YOUR INSTRUCTIONS.
An exact copy of every record is needed, with all pictures omitted.

(Content revision data)
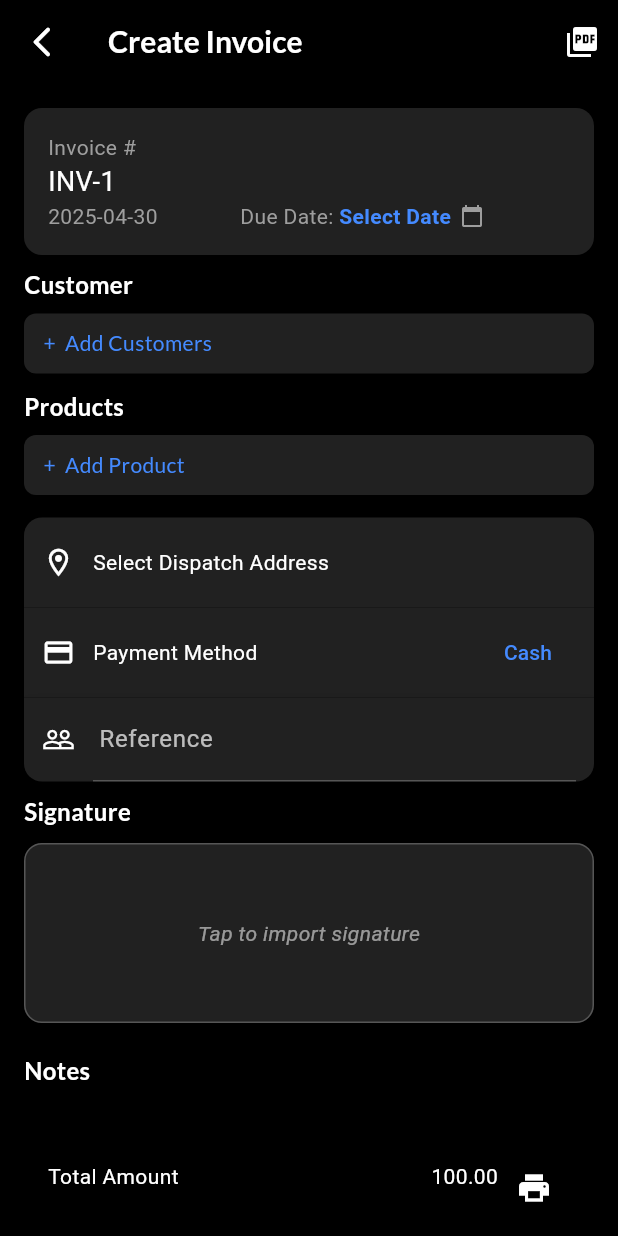
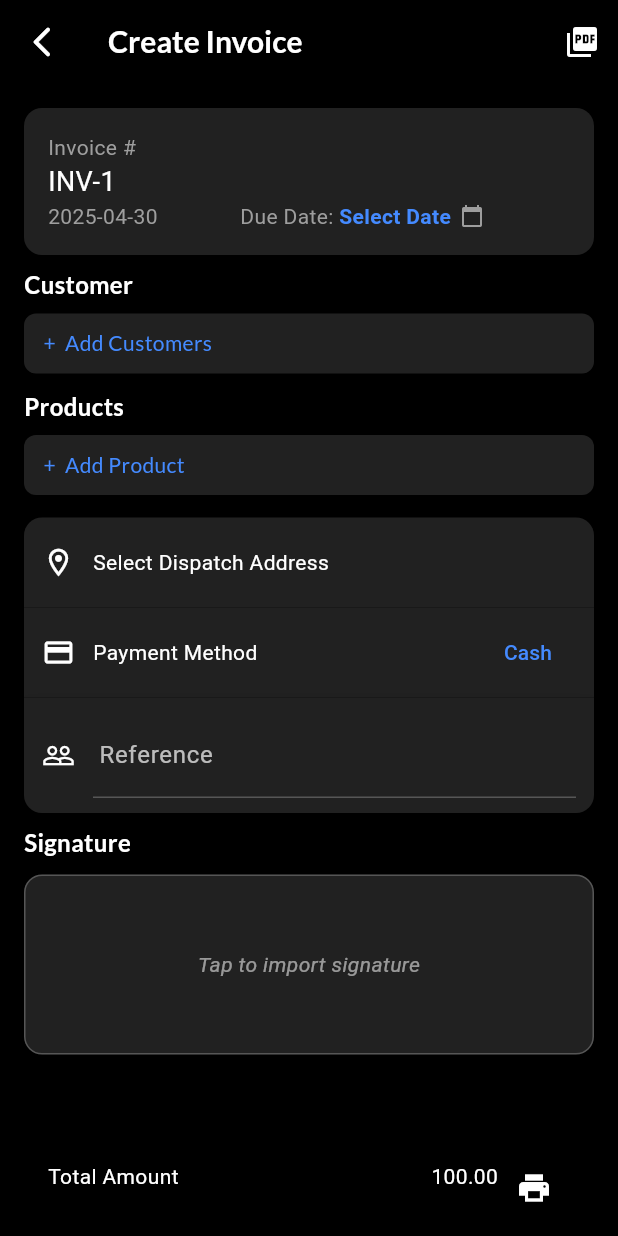
Before and after one commit to MagicallySoft/Billing-Software---App, a Flutter app: the Invoice screen opened by its route, on a phone screen of 412 x 824 dp. Run offline on Flutter 3.47's test engine with Material 3 defaults, Android fonts, the light colour scheme and no system bars; our stand-ins replace carousel_slider, firebase_auth, firebase_core, flutter_dotenv, flutter_screenutil, get and 8 more; accounts and stored records are empty; network calls fail.

Commit message:
Drewer updated

```diff
--- a/lib/view/screen/invoice/invoice.dart
+++ b/lib/view/screen/invoice/invoice.dart
@@ -479,7 +479,10 @@
                   );
                 }),
                 Container(
-                  padding: EdgeInsets.symmetric(horizontal: 12.w),
+                  padding: EdgeInsets.symmetric(
+                    horizontal: 12.w,
+                    vertical: 10.h,
+                  ),
                   decoration: BoxDecoration(
                     color: grey900,
                     borderRadius: BorderRadius.vertical(
@@ -506,7 +509,13 @@
                             labelStyle: TextStyle(color: white70),
                             filled: true,
                             fillColor: Colors.transparent,
-                            contentPadding: EdgeInsets.symmetric(vertical: 8),
+                            isDense: true, // Reduces the height
+                            contentPadding: EdgeInsets.symmetric(
+                              vertical: 10.h,
+                            ),
+                            border: UnderlineInputBorder(
+                              borderSide: BorderSide(color: Colors.white24),
+                            ),
                             enabledBorder: UnderlineInputBorder(
                               borderSide: BorderSide(color: Colors.white24),
                             ),
@@ -514,7 +523,7 @@
                               borderSide: BorderSide(color: white),
                             ),
                           ),
-                          style: TextStyle(color: white),
+                          style: TextStyle(color: white, fontSize: 14.sp),
                         ),
                       ),
                     ],
```
Also changed, not shown: lib/view/screen/Quatation/quatation.dart (+14 -6 lines), lib/view/screen/home.dart (+30 -8 lines).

EXERCISE RESPONSE.
Before and after one commit to MagicallySoft/Billing-Software---App, a Flutter app: the Invoice screen opened by its route, on a phone screen of 412 x 824 dp. Run offline on Flutter 3.47's test engine with Material 3 defaults, Android fonts, the light colour scheme and no system bars; our stand-ins replace carousel_slider, firebase_auth, firebase_core, flutter_dotenv, flutter_screenutil, get and 8 more; accounts and stored records are empty; network calls fail.

Commit message:
Drewer updated

```diff
--- a/lib/view/screen/invoice/invoice.dart
+++ b/lib/view/screen/invoice/invoice.dart
@@ -479,7 +479,10 @@
                   );
                 }),
                 Container(
-                  padding: EdgeInsets.symmetric(horizontal: 12.w),
+                  padding: EdgeInsets.symmetric(
+                    horizontal: 12.w,
+                    vertical: 10.h,
+                  ),
                   decoration: BoxDecoration(
                     color: grey900,
                     borderRadius: BorderRadius.vertical(
@@ -506,7 +509,13 @@
                             labelStyle: TextStyle(color: white70),
                             filled: true,
                             fillColor: Colors.transparent,
-                            contentPadding: EdgeInsets.symmetric(vertical: 8),
+                            isDense: true, // Reduces the height
+                            contentPadding: EdgeInsets.symmetric(
+                              vertical: 10.h,
+                            ),
+                            border: UnderlineInputBorder(
+                              borderSide: BorderSide(color: Colors.white24),
+                            ),
                             enabledBorder: UnderlineInputBorder(
                               borderSide: BorderSide(color: Colors.white24),
                             ),
@@ -514,7 +523,7 @@
                               borderSide: BorderSide(color: white),
                             ),
                           ),
-                          style: TextStyle(color: white),
+                          style: TextStyle(color: white, fontSize: 14.sp),
                         ),
                       ),
                     ],
```
Also changed, not shown: lib/view/screen/Quatation/quatation.dart (+14 -6 lines), lib/view/screen/home.dart (+30 -8 lines).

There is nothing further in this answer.